Tucked away in Charing Cross Hospital is Imperial’s best-kept secret: The Pathology Museum. Housing a 2,500-strong collection of anatomical specimens, the Pathology Museum contains some rare and unique artefacts dating from 1888, including the first hysterectomy performed in England.
Carefully curated by the Human Anatomy Unit (HAU), the specimens are grouped together based on organ systems, creating a well-arranged display of human pathology. The museum’s primary function is to help educate medical and biomedical students to diagnose diseases. The museum also hosts a number of conference and short courses in pathology for experienced professionals.
The collection incorporates specimens from across the Faculty of Medicine’s founding medical schools, there are an astonishing 4,000 further specimens not on display. This vast archive provides a snapshot of the historical foundations of the medical school. (more…)
It was extremely challenging for me to stare back at the four rejections that faced me. Four rejections from four separate medical schools. Four independent reviewers telling me I was not to be a doctor. I had to endure seemingly unending encouragements and sympathies from friends and family. Their attempts were well-meaning, but often repetitive. My particular favourite was “I believe Edward Jenner didn’t get into medical school the first time round”. This, of course, was a complete fabrication. I think I always had this naïve cockiness about me, an artless assumption that I had the necessary experiences to stroll into medical school. Perhaps rejection had a subduing effect on my ego, though, I probably would presume most of those who know me would thoroughly disagree.

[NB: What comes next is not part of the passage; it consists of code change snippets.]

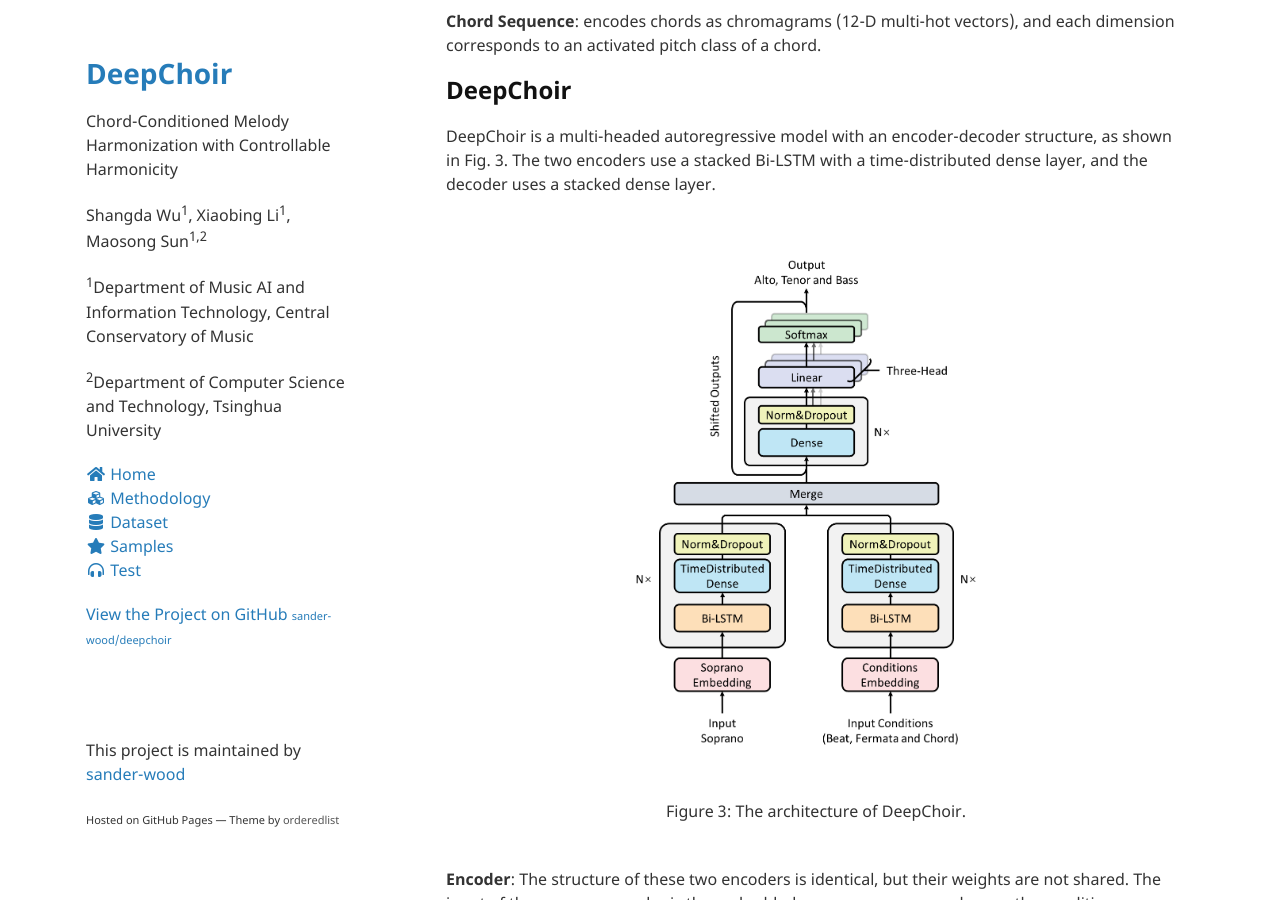
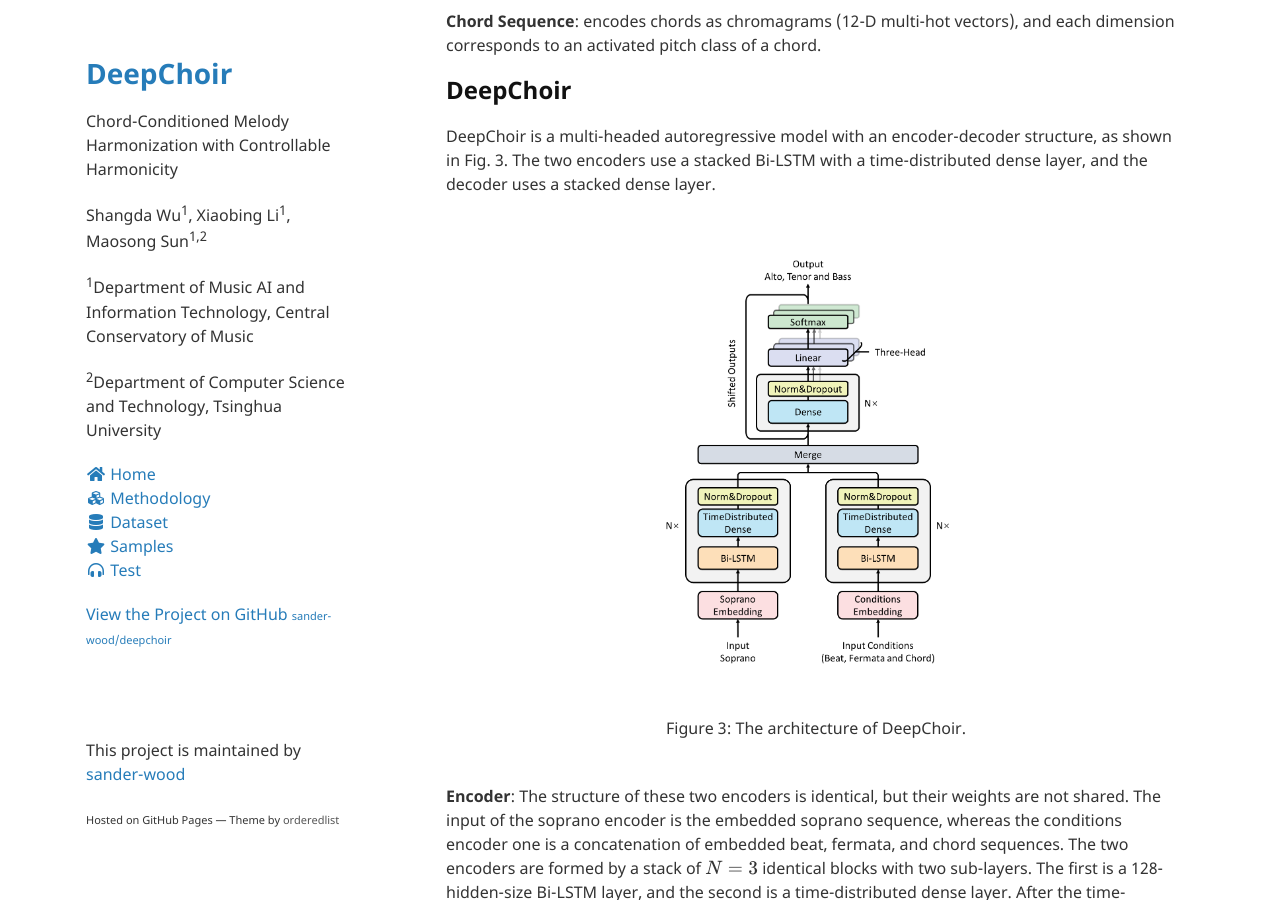
Before and after one commit to sander-wood/deepchoir, a Jekyll site: the page built from methodology.md, in a window 1280 px wide and 900 px high, scrolled down 727 px. Built offline with Jekyll 4.4.1, drawn with Linux system fonts in a browser that asks for light colours; nearby versions of some CDN libraries; formulas are drawn with MathJax 3.

Commit message:
Update methodology.md

```diff
--- a/methodology.md
+++ b/methodology.md
@@ -36,7 +36,7 @@
 DeepChoir is a multi-headed autoregressive model with an encoder-decoder structure, as shown in Fig. 3. The two encoders use a stacked Bi-LSTM with a time-distributed dense layer, and the decoder uses a stacked dense layer.
 
 <br>
-<center><img src="figs/fig3.png" alt="fig3" style="zoom:60%"></center>
+<center><img src="figs/fig3.png" alt="fig3" style="zoom:50%"></center>
 <br>
 <center>Figure 3: The architecture of DeepChoir.</center>
 <br>
```
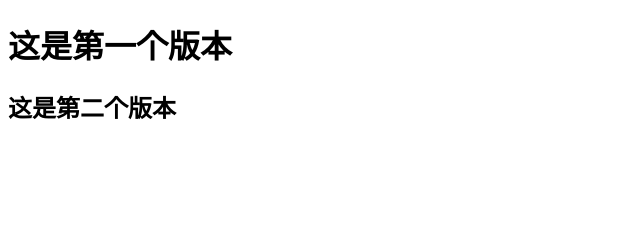
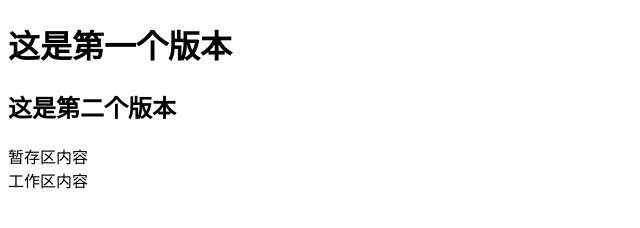
Before and after one commit to zhaoziqi157/H5-1920, a plain HTML site: page index.html in a window 1280 px wide. Shown: the whole page, without its empty margins (0-640 px from the left). Drawn offline with Linux system fonts and the light colour scheme.

Commit message:
dev分支操作

```diff
--- a/index.html
+++ b/index.html
@@ -10,6 +10,7 @@
 
     <h1>这是第一个版本</h1>
     <h2>这是第二个版本</h2>
-
+    <div>暂存区内容</div>
+    <div>工作区内容</div>
 </body>
 </html>
```
Also changed, not shown: 3.txt (added), test.txt (deleted).
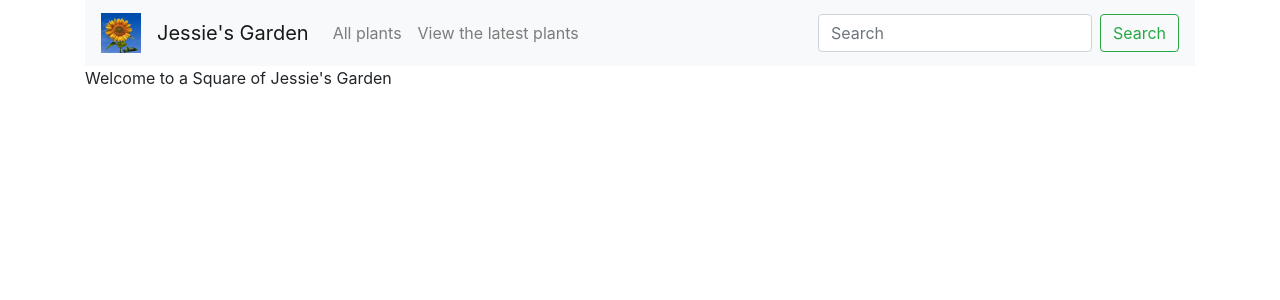
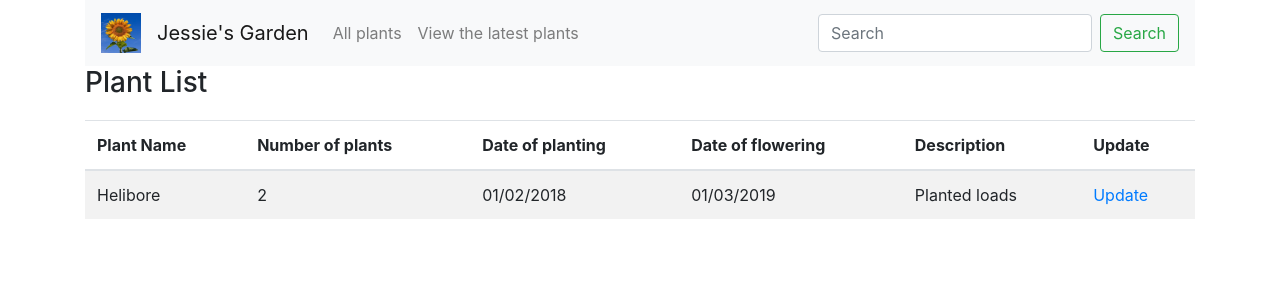
Before and after one commit to benjaminbowen00/garden_app, a React (Create React App) app in the folder garden-app/: page /square/1 in a window 1280 px wide. Shown: the top 300 px of the page. Built offline with nearby package versions, Linux system fonts and the light colour scheme.

Commit message:
updated routes for create on square and added to create form

```diff
--- a/garden-app/src/App.css
+++ b/garden-app/src/App.css
@@ -9,6 +9,6 @@
   background-color: rgba(255, 255, 255, 0.8);
   border: 1px solid rgba(0, 0, 0, 0.8);
   padding: 20px;
-  font-size: 30px;
+  font-size: 15px;
   text-align: center;
 }
--- a/garden-app/src/App.js
+++ b/garden-app/src/App.js
@@ -45,8 +45,8 @@ class App extends Component {
 
         <Route path="/" exact component={Garden} />
         <Route path="/edit/:id" component={EditPlant} />
-        <Route path="/create" component={CreatePlant} />
-        <Route path="/square/:id" component={Square} />
+        <Route path="/square/:id/create" component={CreatePlant} />
+        <Route path="/square/:id" exact component={Square} />
       </div>
       </Router>
     );
--- a/garden-app/src/components/create-plant.component.js
+++ b/garden-app/src/components/create-plant.component.js
@@ -42,9 +42,9 @@ export default class CreatePlant extends Component{
       plant_planting_date: date
     });
   }
-  onChangeFloweringDate(e){
+  onChangeFloweringDate(date){
     this.setState({
-      plant_flowering_date: e.target.value
+      plant_flowering_date: date
     });
   }
   onChangePlantDescription(e){
@@ -65,6 +65,8 @@ export default class CreatePlant extends Component{
       plant_flowering_date: '',
       plant_description: ''
     })
+
+    this.props.history.push('/square/'+this.props.match.params.id);
   }
   render(){
     return(
@@ -94,17 +96,38 @@ export default class CreatePlant extends Component{
                     onChange={this.onChangePlantNumber}/>
           </div>
 
-          <div>
+          <div className="form-group">
+          <label>Planting date</label>
           <DatePicker
+          className='input-group date'
           value={this.state.plant_planting_date}
           onChange={this.onChangePlantingDate}
           />
           </div>
 
+          <div className="form-group">
+          <label>Flowering date</label>
+          <DatePicker
+          className='input-group date'
+          value={this.state.plant_flowering_date}
+          onChange={this.onChangeFloweringDate}
+          />
+          </div>
 
           <div className="form-group">
-              <input type="submit" value="Create Todo" className="btn btn-primary" />
+            <label>Comments:</label>
+
+            <input  type="text"
+                    className='form-control'
+                    value={this.state.plant_description}
+                    onChange={this.onChangePlantDescription}/>
           </div>
+
+
+          <div className="form-group">
+              <input type="submit" value="Save plant" className="btn btn-primary" />
+          </div>
+
         </form>
       </div>
     )
--- a/garden-app/src/components/garden.component.js
+++ b/garden-app/src/components/garden.component.js
@@ -9,7 +9,10 @@ export default class Garden extends Component{
               <div className="grid-container">
                 {Array.from({length: 16}, (v, k) => {
                   return <div className="grid-item" key={k+1}>
-                    <a href={"/square/"+(k+1).toString()}>{(k+1)}</a>
+                    <a href={"/square/"+(k+1).toString()}>View plants</a>
+                    <br />
+                    <a href={"/square/"+(k+1).toString()+"/create"}>Add</a>
+
                   </div>
                 })}
               </div>
--- a/garden-app/src/components/grid-square.component.js
+++ b/garden-app/src/components/grid-square.component.js
@@ -1,12 +1,57 @@
 import React, {Component} from 'react';
+import {Link} from 'react-router-dom';
+
+const Plant = props => (
+  <tr>
+    <td>{props.plant.plant_name}</td>
+    <td>{props.plant.plant_number}</td>
+    <td>{props.plant.plant_planting_date}</td>
+    <td>{props.plant.plant_flowering_date}</td>
+    <td>{props.plant.plant_description}</td>
+    <td>
+      <Link to={"/edit/"+props.plant._id}>Update</Link>
+    </td>
+  </tr>
+)
+
 
 
 export default class Square extends Component{
+
+  constructor(props){
+  super(props);
+  this.state = {plants: [{plant_name:'Helibore', plant_number: '2', plant_planting_date:'01/02/2018', plant_flowering_date:'01/03/2019', plant_description:"Planted loads"}]};
+  this._isMounted = false;
+
+}
+
+  plantList(){
+  return this.state.plants.map(function(currentPlant, i){
+    return <Plant plant={currentPlant} key={i}/>;
+  })
+}
+
+
   render(){
-    return(
-      <div>
-        <p>Welcome to a Square of Jessie's Garden</p>
-      </div>
-    )
-  }
+  return (
+    <div>
+      <h3>Plant List</h3>
+      <table className="table table-striped" style={{marginTop:20}}>
+        <thead>
+          <tr>
+          <th>Plant Name</th>
+          <th>Number of plants</th>
+          <th>Date of planting</th>
+          <th>Date of flowering</th>
+          <th>Description</th>
+          <th>Update</th>
+          </tr>
+        </thead>
+        <tbody>
+          {this.plantList()}
+        </tbody>
+      </table>
+    </div>
+  )
 }
+}
```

Nevertheless, it occurred to me that I had a year to convince the doctors of now that I could be a doctor of the future. But then I thought again. I had an entire year to do what I wanted. I found myself avoiding medical work of any sort, and take up a job in a bakery. I normally stop here when I want to impress people, to give the impression that I mastered the art of conjuring delicious, enticing pastries. In fact, it is due to my semi-duplicitous nature that many people still think of me as a great baker. But I’m not. In reality, my primary role was to serve customers, clean and wash up (as well as outline the difference between spelt bread and gluten-free bread: a distinction I still don’t understand to this day). It was an enjoyable job, and it provided me with some money to fuel some travelling later on. Moreover, I had the blessing of taking home two full bags of artisan breads untouched by the day’s customers — a perk which became more and more hedonistic as the year went on. (more…)